Accomplishing an Excellent BREEAM rating is no easy task. It demands significant environmental benchmarks to be met. The project required rigorous efforts between the project team and our assessors at Mainer Associates to ensure this rating was achieved.

Mainer fully engaged with the client, contractor, architect and engineer to make sure an Excellent rating was always attainable from design stage to post-construction. When aiming for such a significant rating it is vital the project team do not miss out on credits that can be accomplished in the early stages of the development.

Here are some highlights from the No.3 Wellington Place development that contributed to a BREEAM Excellent building.

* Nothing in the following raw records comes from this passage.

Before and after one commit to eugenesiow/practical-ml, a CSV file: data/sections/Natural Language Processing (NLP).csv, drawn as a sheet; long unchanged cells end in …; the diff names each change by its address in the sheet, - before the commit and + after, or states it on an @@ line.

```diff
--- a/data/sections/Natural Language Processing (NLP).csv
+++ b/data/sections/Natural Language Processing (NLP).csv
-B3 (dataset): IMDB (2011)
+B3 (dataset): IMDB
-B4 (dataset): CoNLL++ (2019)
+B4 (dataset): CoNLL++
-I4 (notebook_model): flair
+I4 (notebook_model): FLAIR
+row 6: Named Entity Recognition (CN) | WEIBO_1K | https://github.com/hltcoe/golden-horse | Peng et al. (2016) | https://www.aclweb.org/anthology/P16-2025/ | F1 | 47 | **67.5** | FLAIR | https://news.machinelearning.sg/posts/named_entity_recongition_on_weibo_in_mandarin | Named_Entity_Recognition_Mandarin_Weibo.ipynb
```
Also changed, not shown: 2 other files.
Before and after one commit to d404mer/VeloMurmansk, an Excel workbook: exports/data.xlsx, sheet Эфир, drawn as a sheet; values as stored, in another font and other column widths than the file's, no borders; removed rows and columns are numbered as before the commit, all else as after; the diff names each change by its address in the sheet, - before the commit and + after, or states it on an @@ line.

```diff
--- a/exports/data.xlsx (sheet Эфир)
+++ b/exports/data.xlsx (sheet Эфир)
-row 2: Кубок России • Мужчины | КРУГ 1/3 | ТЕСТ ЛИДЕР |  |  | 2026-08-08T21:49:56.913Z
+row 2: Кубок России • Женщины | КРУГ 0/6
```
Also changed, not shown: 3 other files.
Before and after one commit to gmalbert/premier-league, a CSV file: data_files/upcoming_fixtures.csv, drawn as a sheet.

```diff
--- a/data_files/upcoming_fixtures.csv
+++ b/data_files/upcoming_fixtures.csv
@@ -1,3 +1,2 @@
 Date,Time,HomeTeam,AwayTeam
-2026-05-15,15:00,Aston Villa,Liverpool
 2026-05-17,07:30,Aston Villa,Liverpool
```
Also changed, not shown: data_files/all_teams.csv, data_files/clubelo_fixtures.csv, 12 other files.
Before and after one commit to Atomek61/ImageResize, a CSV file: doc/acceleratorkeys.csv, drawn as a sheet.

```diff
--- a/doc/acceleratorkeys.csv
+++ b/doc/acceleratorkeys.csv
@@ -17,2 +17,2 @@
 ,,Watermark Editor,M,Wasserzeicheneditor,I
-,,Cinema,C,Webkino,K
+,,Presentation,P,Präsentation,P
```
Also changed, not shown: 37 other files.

  • Intelligent PR controlled LED lighting systems with daylight sensing
  • Sophisticated building management systems and smart metering for monitoring energy usage
  • High performance solar control floor to ceiling glazing
  • Pre-cooling technology
  • Optimum life cycle energy efficiency with a 4 pipe coil system
  • Photovoltaic panels to provide 5% of the buildings energy supply
  • Electric vehicle charging points
  • Superb accessibility via public transport


  • Access to open space with a rooftop terrace
  • Smart design to maximise natural light and enhance occupant wellbeing
  • 24-hour access for occupants
  • Full disabled accessibility
  • Bicycle parking with maintenance stations
  • Cycling facilities, with showers and changing space
  • Proximity to public transport links
  • Thermal Comfort Measures


The client now has a fantastic contemporary building that has been built to a renowned sustainability standard, having positive affects on tenant value. With an emphasis also on low-carbon consumption and energy efficiency measures, the superb environmental performance of this building is matched by tangible cost-savings.